It is odd to me that such a superset word does not present itself to bind these related ideas together and create a broader field of endeavor/thought.
In particular, looking for a word/expression that brings together concepts that are related but are typically held at odds in English usage: mind, heart/feeling, spirit.
There are a large variety of words that correspond to various more-limited aspects of what we feel, think, do, choose, and metaphysical/spiritual manifestations. The existing words all appear to be too limited.
If one was studying or participating in any of the following loosely-related things, they would all fall under this superset category/expression/word.
The correct category of endeavor/study, and the word naming it, should include the following loosely-related ideas/disciplines/pursuits/words:
heart (in the romantic/emotional/poetic sense)
somewhat-related spiritual-or-religious-based concepts believed to control or interact with or control the above, such as:
There is, it seems to me, a coherent sense to the idea that people have related interests that span this breadth of topics. These topics can easily flow from one to the next and are often thought to have causal relationships that span them.
Here is a sentence meant to show that many of these concepts/words are often used together within a shared category / within shared thoughts and ideas, and are therefore related within a superset category:
"Your karma causes you to make choices based on your experiences using free will that will determine your destiny, but while your eternal spirit knows all, contains all and is interconnected with all, your mind and psychology only perceive your limited sensory experiences and actions..."
Also, one could make the argument (and others would argue against you) that all of these arise from the functioning of the brain/nervous system so that they are all "brain-derived".
Looking for a single word / phrase / expression / single category which contains all of this. Some of the expressions above sort-of accomplish the goal of expressing a superset idea, but the don't do it comfortably or elegantly. For example, one might suggest that psychology, interpreted broadly, includes all of these concepts, but one would be fairly unlikely to find a psychology book talking about the soul, and perhaps not about "the heart" or free will.
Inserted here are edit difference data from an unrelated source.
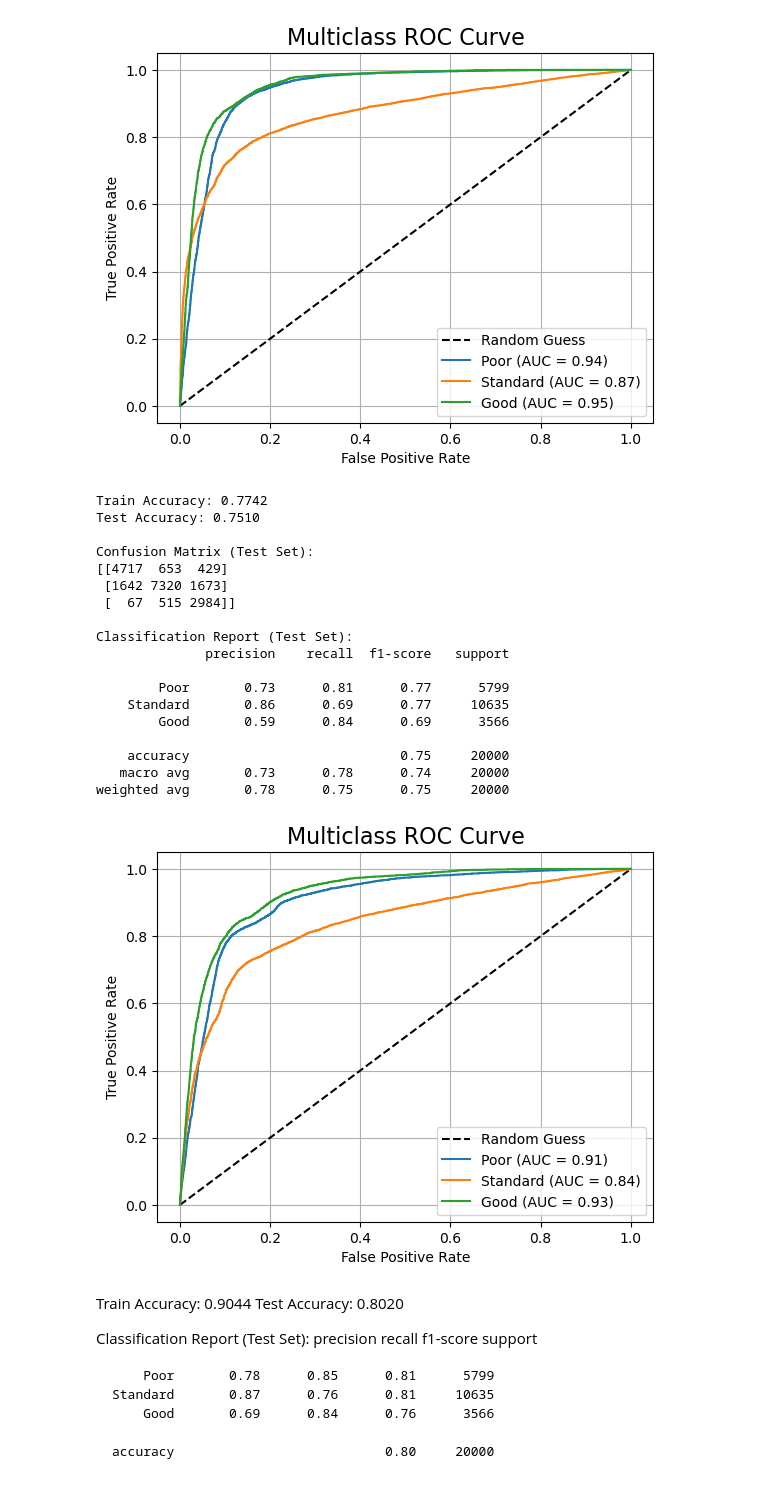
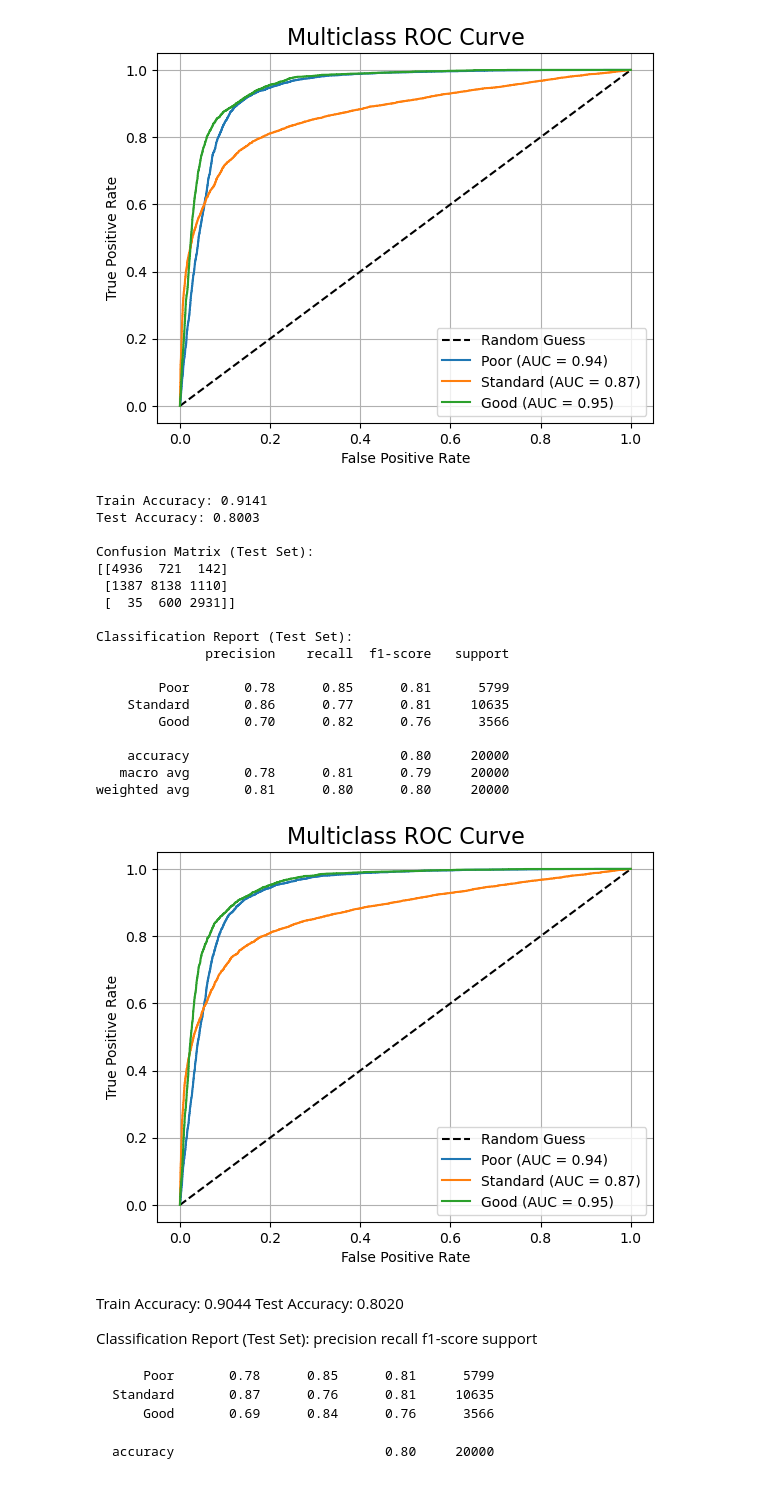
Before and after one commit to danisharain12/Credit-Score-Classification, a Jupyter notebook: Credit Score Classification.ipynb, the cells around one changed output. Drawn from its saved outputs; the diff is of its cells as text; code cells hidden in the pictures.

```diff
--- a/Credit Score Classification.ipynb
+++ b/Credit Score Classification.ipynb
@@ -1361,7 +1361,6 @@ pipe = Pipeline([
         max_depth=40,
         min_samples_leaf=2,
         min_samples_split=9,
-        max_leaf_nodes=1000,
         max_features='sqrt',
         bootstrap=True,
         class_weight='balanced',
@@ -1392,45 +1391,45 @@ print(classification_report(y_test, test_pred, target_names=['Poor', 'Standard',
 classes = [0, 1, 2]
 y_test_bin = label_binarize(y_test, classes=classes)
 
 fpr = {}
 tpr = {}
 roc_auc = {}
 for i, class_name in enumerate(['Poor', 'Standard', 'Good']):
     fpr[i], tpr[i], _ = roc_curve(y_test_bin[:, i], test_pred_proba[:, i])
     roc_auc[i] = auc(fpr[i], tpr[i])
 
 # Plot all together
 plt.plot([0, 1], [0, 1], 'k--', label='Random Guess')
 for i, class_name in enumerate(['Poor', 'Standard', 'Good']):
     if not np.isnan(roc_auc[i]):
         plt.plot(fpr[i], tpr[i], label=f'{class_name} (AUC = {roc_auc[i]:.2f})')
 
 plt.title('Multiclass ROC Curve', fontsize=16)
 plt.xlabel('False Positive Rate')
 plt.ylabel('True Positive Rate')
 plt.legend(loc='lower right')
 plt.grid()
 plt.show()
 # %% [output]
-Train Accuracy: 0.7742
-Test Accuracy: 0.7510
+Train Accuracy: 0.9141
+Test Accuracy: 0.8003
 
 Confusion Matrix (Test Set):
-[[4717  653  429]
- [1642 7320 1673]
- [  67  515 2984]]
+[[4936  721  142]
+ [1387 8138 1110]
+ [  35  600 2931]]
 
 Classification Report (Test Set):
               precision    recall  f1-score   support
 
-        Poor       0.73      0.81      0.77      5799
-    Standard       0.86      0.69      0.77     10635
-        Good       0.59      0.84      0.69      3566
+        Poor       0.78      0.85      0.81      5799
+    Standard       0.86      0.77      0.81     10635
+        Good       0.70      0.82      0.76      3566
 
-    accuracy                           0.75     20000
-   macro avg       0.73      0.78      0.74     20000
-weighted avg       0.78      0.75      0.75     20000
+    accuracy                           0.80     20000
+   macro avg       0.78      0.81      0.79     20000
+weighted avg       0.81      0.80      0.80     20000
-[figure, old version]
+[figure, new version]
 # %% [markdown]
 Train Accuracy: 0.9044
 Test Accuracy: 0.8020
```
Litmus test for finding or coining the right word: would the study, practice, development or pursuit of all (or most) of the words above be included within the superset category named by this word, and fall logically under its name?
Litmus test #2: this word should not contain "everything". It should be more or less limited to the related concepts above, excluding other concepts. Words that are too broad, because they include many things beyond the intended set (particularly, they contain all of matter and physical existence and laws, and they are therefore too general to point to the idea/category that is being sought/identified): universe, Brahman, nature, god, science, Source, One, Spirit, life.
Per StackExchange, here are some detailed answers to their recommended questions:
Does the question describe exactly in what context you want to use a single word? The context here would be broad. See example usage sentence above.
Does the question specify the criteria by which the suggested word will be accepted? (How will you choose the best word? What is "best"?) The "best" word/expression will be the one that most naturally connotes/includes the various ideas above. If it fits well into the above example usage/sentence, it's probably a winner.
Does the question list which words you didn't like, and why they aren't suitable? I include a long list of candidate words above. I didn't find them suitable as they are all, individually, too narrow and not inclusive of the whole (see discussion of the word psychology above).
Does the question show that you searched for a suitable word before asking the question? Sure how so...
Thank you for your help with this interesting challenge.